government update overview

The Government’s fiscal position remains sound.

The Government has run operating surpluses each year since 1999-2000. The supplementary budget brought down in September provided for an operating surplus of $1.8 million in 2005-06, down from the projected surplus of $3.4 million in the original 2005-06 Budget.

Events since the supplementary budget have significantly strengthened the fiscal outlook for 2005-06, with tax receipts considerably higher than expected in the five months to November 2005. The operating surplus is now expected to be $4.5 million in 2005-06, reflecting revised revenue projections.

Notwithstanding these favourable movements in tax receipts, it will be necessary to ensure a tight rein on expenditure in 2006-07. The decision in November 2005 to remove most import levies from 1 July 2006 will have an annual cost to revenue of around $6.3 million.
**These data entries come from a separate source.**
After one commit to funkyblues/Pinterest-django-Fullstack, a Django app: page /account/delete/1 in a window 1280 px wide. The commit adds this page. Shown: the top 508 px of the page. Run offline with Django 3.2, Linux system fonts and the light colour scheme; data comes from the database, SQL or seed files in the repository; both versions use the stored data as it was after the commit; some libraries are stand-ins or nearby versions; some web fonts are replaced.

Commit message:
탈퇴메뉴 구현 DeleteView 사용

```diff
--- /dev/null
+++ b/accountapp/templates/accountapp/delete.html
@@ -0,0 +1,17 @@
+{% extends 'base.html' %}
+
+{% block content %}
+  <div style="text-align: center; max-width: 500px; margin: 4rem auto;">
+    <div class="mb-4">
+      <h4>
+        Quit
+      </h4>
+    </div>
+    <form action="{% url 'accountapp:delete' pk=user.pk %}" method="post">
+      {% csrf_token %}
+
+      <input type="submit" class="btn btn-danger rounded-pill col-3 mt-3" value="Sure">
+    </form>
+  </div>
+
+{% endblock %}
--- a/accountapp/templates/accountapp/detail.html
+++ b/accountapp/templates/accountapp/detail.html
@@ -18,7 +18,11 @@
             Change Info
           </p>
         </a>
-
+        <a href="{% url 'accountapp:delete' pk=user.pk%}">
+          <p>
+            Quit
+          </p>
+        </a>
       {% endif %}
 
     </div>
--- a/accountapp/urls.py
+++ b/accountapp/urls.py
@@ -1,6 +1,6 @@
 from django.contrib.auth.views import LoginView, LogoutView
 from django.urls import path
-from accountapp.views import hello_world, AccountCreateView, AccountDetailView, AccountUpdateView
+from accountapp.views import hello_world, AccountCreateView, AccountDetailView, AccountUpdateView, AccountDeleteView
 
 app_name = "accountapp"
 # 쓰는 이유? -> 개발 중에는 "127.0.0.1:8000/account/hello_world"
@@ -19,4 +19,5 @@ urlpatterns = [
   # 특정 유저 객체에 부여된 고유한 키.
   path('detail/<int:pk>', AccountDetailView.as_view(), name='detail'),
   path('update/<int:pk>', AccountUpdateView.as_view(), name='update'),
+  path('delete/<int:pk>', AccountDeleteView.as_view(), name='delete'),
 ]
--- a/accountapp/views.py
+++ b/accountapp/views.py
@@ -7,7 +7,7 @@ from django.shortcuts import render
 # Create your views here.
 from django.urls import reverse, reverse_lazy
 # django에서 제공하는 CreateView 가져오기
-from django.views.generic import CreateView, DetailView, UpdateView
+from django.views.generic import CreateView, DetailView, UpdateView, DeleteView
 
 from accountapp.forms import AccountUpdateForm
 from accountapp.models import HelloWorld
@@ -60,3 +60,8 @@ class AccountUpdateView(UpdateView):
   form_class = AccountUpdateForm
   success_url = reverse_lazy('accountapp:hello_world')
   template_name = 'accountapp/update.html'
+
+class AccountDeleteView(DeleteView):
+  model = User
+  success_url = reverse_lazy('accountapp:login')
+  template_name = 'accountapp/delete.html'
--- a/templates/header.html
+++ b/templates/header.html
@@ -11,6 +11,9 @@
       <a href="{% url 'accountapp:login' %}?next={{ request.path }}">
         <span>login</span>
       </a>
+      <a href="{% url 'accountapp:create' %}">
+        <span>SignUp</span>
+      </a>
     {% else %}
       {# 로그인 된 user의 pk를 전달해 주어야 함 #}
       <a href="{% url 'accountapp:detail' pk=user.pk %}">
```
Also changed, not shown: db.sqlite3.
In the absence of exemptions or increases in the rates applying to other taxes, operating revenue for 2006-07 is projected at $78.7 million. This is $0.6 million less than the revenue projections for 2005-06 in the supplementary budget (on which the current level of expenditure is based), or $3.1 million less than the current revenue projections for 2005-06. While this estimate is very preliminary, there would appear to be limited scope for increases in operating expenditure in 2006-07.

In terms of borrowings, previous updates have noted that Government debt is now at prudent levels. The commitment by the Government in the 1998 Manila Agreement not to undertake new commercial borrowings for seven years unless certain conditions were met expired in September 2005. This increases the scope for Government to borrow to finance high priority infrastructure projects. While there are some infrastructure needs that do not meet the criteria for donor funding, it is important to ensure that rigorous business cases are developed and transparent processes adopted for any projects funded through commercial borrowing.
With the expiration of the commitments in the Manila Agreement, the principles of responsible fiscal management in the Ministry of Finance and Economic Management Act 1995-96 will be important in ensuring continued fiscal stability. These involve:

• Ensuring that unless Crown debt is at prudent levels, operating expenses will be less than op-erating revenues (ie there will be an operating surplus).
• Achieving and maintaining levels of Crown net worth that provide a buffer against factors which may impact adversely on net worth in the future.
• Managing prudently the fiscal risks facing the Crown.
• Pursuing policies that are consistent with a reasonable degree of predictability about the level and stability of tax rates for future years.

This policy framework should serve to create the conditions for continued macroeconomic stabil-ity and encourage economic development led by the private sector.

Complete report: MFEM, Half Year Economic and Fiscal Update